__Working data__:
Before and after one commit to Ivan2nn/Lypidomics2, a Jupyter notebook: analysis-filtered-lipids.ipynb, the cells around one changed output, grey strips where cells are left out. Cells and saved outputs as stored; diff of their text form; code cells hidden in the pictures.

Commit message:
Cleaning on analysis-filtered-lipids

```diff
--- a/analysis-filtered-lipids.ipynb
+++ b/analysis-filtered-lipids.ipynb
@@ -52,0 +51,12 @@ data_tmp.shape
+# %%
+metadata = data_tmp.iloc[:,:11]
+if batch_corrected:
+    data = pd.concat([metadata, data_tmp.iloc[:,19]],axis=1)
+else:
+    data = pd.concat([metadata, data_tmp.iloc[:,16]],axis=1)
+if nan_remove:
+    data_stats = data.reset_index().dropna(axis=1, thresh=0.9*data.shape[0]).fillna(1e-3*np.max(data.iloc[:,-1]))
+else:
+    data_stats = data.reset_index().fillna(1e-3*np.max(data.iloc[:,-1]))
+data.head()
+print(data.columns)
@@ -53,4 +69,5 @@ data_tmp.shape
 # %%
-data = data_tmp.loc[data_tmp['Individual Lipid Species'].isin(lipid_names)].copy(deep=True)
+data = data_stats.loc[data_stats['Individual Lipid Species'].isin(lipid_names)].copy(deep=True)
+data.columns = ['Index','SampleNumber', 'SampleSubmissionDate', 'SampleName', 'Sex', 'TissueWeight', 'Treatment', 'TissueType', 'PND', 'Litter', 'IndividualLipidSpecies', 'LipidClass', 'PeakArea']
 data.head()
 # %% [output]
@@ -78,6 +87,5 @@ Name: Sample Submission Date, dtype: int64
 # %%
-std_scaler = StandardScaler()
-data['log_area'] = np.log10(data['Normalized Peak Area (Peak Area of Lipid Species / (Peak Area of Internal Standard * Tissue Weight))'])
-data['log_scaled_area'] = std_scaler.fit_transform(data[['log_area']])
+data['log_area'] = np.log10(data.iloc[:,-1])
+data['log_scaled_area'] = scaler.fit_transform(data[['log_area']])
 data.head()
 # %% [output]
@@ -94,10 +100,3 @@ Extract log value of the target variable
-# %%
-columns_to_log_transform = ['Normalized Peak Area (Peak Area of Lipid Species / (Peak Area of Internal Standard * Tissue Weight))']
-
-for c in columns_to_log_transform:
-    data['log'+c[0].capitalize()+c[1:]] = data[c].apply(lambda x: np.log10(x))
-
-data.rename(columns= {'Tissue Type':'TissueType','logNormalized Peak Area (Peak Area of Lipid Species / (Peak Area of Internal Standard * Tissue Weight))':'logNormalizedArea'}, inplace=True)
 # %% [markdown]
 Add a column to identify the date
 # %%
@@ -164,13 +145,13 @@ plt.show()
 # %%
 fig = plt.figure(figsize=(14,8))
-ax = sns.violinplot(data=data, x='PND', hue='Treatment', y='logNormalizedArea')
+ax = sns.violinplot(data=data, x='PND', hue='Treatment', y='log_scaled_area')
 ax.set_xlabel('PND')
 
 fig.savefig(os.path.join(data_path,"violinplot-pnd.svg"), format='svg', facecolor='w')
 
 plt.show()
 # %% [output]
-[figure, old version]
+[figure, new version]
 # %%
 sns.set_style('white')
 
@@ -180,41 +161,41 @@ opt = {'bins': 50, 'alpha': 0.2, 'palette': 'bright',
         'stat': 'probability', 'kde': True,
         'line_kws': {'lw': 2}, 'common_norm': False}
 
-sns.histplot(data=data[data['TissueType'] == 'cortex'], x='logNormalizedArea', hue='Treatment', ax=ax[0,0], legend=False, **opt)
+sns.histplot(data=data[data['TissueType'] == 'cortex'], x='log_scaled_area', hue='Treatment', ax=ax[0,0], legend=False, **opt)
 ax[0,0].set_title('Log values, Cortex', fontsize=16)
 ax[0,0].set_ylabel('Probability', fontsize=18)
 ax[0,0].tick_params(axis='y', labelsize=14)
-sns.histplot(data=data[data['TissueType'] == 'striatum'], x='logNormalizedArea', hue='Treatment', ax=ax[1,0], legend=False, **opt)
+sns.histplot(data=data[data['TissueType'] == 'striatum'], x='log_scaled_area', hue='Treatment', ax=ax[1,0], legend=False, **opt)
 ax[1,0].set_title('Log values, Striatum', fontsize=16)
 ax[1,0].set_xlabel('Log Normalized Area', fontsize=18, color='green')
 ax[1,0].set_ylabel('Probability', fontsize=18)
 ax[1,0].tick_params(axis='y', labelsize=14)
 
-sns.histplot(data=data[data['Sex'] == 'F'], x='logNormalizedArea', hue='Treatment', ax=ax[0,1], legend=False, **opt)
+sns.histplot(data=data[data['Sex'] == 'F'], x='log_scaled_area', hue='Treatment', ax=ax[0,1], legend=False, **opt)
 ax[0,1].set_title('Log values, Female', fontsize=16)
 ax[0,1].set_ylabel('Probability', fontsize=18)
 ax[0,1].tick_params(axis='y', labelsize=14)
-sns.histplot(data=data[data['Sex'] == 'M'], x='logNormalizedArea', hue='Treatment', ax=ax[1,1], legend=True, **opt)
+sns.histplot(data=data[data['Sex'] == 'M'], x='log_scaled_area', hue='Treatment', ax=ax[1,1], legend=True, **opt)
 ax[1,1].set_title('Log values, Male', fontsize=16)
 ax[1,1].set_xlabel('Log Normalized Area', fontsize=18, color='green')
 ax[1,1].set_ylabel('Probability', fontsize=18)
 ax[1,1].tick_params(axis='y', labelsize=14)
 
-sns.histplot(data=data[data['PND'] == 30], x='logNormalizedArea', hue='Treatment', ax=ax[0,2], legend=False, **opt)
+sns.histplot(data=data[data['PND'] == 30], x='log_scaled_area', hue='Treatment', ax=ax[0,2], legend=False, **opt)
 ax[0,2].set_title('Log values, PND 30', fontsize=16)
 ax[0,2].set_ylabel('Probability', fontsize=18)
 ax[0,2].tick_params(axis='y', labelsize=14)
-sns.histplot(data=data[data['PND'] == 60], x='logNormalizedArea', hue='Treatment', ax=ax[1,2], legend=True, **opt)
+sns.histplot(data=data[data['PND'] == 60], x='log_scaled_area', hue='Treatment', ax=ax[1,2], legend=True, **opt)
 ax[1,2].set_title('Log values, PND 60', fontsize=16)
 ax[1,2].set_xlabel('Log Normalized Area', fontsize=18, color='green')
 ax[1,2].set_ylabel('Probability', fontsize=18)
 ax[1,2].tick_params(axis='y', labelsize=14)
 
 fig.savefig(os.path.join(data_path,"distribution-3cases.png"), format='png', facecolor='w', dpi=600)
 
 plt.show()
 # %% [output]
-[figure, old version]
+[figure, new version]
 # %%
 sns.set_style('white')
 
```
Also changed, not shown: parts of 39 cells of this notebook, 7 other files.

__Goal of the exercise__:
Set all the data down again, exactly as it reads above.

__Solution to the problem__:
Before and after one commit to Ivan2nn/Lypidomics2, a Jupyter notebook: analysis-filtered-lipids.ipynb, the cells around one changed output, grey strips where cells are left out. Cells and saved outputs as stored; diff of their text form; code cells hidden in the pictures.

Commit message:
Cleaning on analysis-filtered-lipids

```diff
--- a/analysis-filtered-lipids.ipynb
+++ b/analysis-filtered-lipids.ipynb
@@ -52,0 +51,12 @@ data_tmp.shape
+# %%
+metadata = data_tmp.iloc[:,:11]
+if batch_corrected:
+    data = pd.concat([metadata, data_tmp.iloc[:,19]],axis=1)
+else:
+    data = pd.concat([metadata, data_tmp.iloc[:,16]],axis=1)
+if nan_remove:
+    data_stats = data.reset_index().dropna(axis=1, thresh=0.9*data.shape[0]).fillna(1e-3*np.max(data.iloc[:,-1]))
+else:
+    data_stats = data.reset_index().fillna(1e-3*np.max(data.iloc[:,-1]))
+data.head()
+print(data.columns)
@@ -53,4 +69,5 @@ data_tmp.shape
 # %%
-data = data_tmp.loc[data_tmp['Individual Lipid Species'].isin(lipid_names)].copy(deep=True)
+data = data_stats.loc[data_stats['Individual Lipid Species'].isin(lipid_names)].copy(deep=True)
+data.columns = ['Index','SampleNumber', 'SampleSubmissionDate', 'SampleName', 'Sex', 'TissueWeight', 'Treatment', 'TissueType', 'PND', 'Litter', 'IndividualLipidSpecies', 'LipidClass', 'PeakArea']
 data.head()
 # %% [output]
@@ -78,6 +87,5 @@ Name: Sample Submission Date, dtype: int64
 # %%
-std_scaler = StandardScaler()
-data['log_area'] = np.log10(data['Normalized Peak Area (Peak Area of Lipid Species / (Peak Area of Internal Standard * Tissue Weight))'])
-data['log_scaled_area'] = std_scaler.fit_transform(data[['log_area']])
+data['log_area'] = np.log10(data.iloc[:,-1])
+data['log_scaled_area'] = scaler.fit_transform(data[['log_area']])
 data.head()
 # %% [output]
@@ -94,10 +100,3 @@ Extract log value of the target variable
-# %%
-columns_to_log_transform = ['Normalized Peak Area (Peak Area of Lipid Species / (Peak Area of Internal Standard * Tissue Weight))']
-
-for c in columns_to_log_transform:
-    data['log'+c[0].capitalize()+c[1:]] = data[c].apply(lambda x: np.log10(x))
-
-data.rename(columns= {'Tissue Type':'TissueType','logNormalized Peak Area (Peak Area of Lipid Species / (Peak Area of Internal Standard * Tissue Weight))':'logNormalizedArea'}, inplace=True)
 # %% [markdown]
 Add a column to identify the date
 # %%
@@ -164,13 +145,13 @@ plt.show()
 # %%
 fig = plt.figure(figsize=(14,8))
-ax = sns.violinplot(data=data, x='PND', hue='Treatment', y='logNormalizedArea')
+ax = sns.violinplot(data=data, x='PND', hue='Treatment', y='log_scaled_area')
 ax.set_xlabel('PND')
 
 fig.savefig(os.path.join(data_path,"violinplot-pnd.svg"), format='svg', facecolor='w')
 
 plt.show()
 # %% [output]
-[figure, old version]
+[figure, new version]
 # %%
 sns.set_style('white')
 
@@ -180,41 +161,41 @@ opt = {'bins': 50, 'alpha': 0.2, 'palette': 'bright',
         'stat': 'probability', 'kde': True,
         'line_kws': {'lw': 2}, 'common_norm': False}
 
-sns.histplot(data=data[data['TissueType'] == 'cortex'], x='logNormalizedArea', hue='Treatment', ax=ax[0,0], legend=False, **opt)
+sns.histplot(data=data[data['TissueType'] == 'cortex'], x='log_scaled_area', hue='Treatment', ax=ax[0,0], legend=False, **opt)
 ax[0,0].set_title('Log values, Cortex', fontsize=16)
 ax[0,0].set_ylabel('Probability', fontsize=18)
 ax[0,0].tick_params(axis='y', labelsize=14)
-sns.histplot(data=data[data['TissueType'] == 'striatum'], x='logNormalizedArea', hue='Treatment', ax=ax[1,0], legend=False, **opt)
+sns.histplot(data=data[data['TissueType'] == 'striatum'], x='log_scaled_area', hue='Treatment', ax=ax[1,0], legend=False, **opt)
 ax[1,0].set_title('Log values, Striatum', fontsize=16)
 ax[1,0].set_xlabel('Log Normalized Area', fontsize=18, color='green')
 ax[1,0].set_ylabel('Probability', fontsize=18)
 ax[1,0].tick_params(axis='y', labelsize=14)
 
-sns.histplot(data=data[data['Sex'] == 'F'], x='logNormalizedArea', hue='Treatment', ax=ax[0,1], legend=False, **opt)
+sns.histplot(data=data[data['Sex'] == 'F'], x='log_scaled_area', hue='Treatment', ax=ax[0,1], legend=False, **opt)
 ax[0,1].set_title('Log values, Female', fontsize=16)
 ax[0,1].set_ylabel('Probability', fontsize=18)
 ax[0,1].tick_params(axis='y', labelsize=14)
-sns.histplot(data=data[data['Sex'] == 'M'], x='logNormalizedArea', hue='Treatment', ax=ax[1,1], legend=True, **opt)
+sns.histplot(data=data[data['Sex'] == 'M'], x='log_scaled_area', hue='Treatment', ax=ax[1,1], legend=True, **opt)
 ax[1,1].set_title('Log values, Male', fontsize=16)
 ax[1,1].set_xlabel('Log Normalized Area', fontsize=18, color='green')
 ax[1,1].set_ylabel('Probability', fontsize=18)
 ax[1,1].tick_params(axis='y', labelsize=14)
 
-sns.histplot(data=data[data['PND'] == 30], x='logNormalizedArea', hue='Treatment', ax=ax[0,2], legend=False, **opt)
+sns.histplot(data=data[data['PND'] == 30], x='log_scaled_area', hue='Treatment', ax=ax[0,2], legend=False, **opt)
 ax[0,2].set_title('Log values, PND 30', fontsize=16)
 ax[0,2].set_ylabel('Probability', fontsize=18)
 ax[0,2].tick_params(axis='y', labelsize=14)
-sns.histplot(data=data[data['PND'] == 60], x='logNormalizedArea', hue='Treatment', ax=ax[1,2], legend=True, **opt)
+sns.histplot(data=data[data['PND'] == 60], x='log_scaled_area', hue='Treatment', ax=ax[1,2], legend=True, **opt)
 ax[1,2].set_title('Log values, PND 60', fontsize=16)
 ax[1,2].set_xlabel('Log Normalized Area', fontsize=18, color='green')
 ax[1,2].set_ylabel('Probability', fontsize=18)
 ax[1,2].tick_params(axis='y', labelsize=14)
 
 fig.savefig(os.path.join(data_path,"distribution-3cases.png"), format='png', facecolor='w', dpi=600)
 
 plt.show()
 # %% [output]
-[figure, old version]
+[figure, new version]
 # %%
 sns.set_style('white')
 
```
Also changed, not shown: parts of 39 cells of this notebook, 7 other files.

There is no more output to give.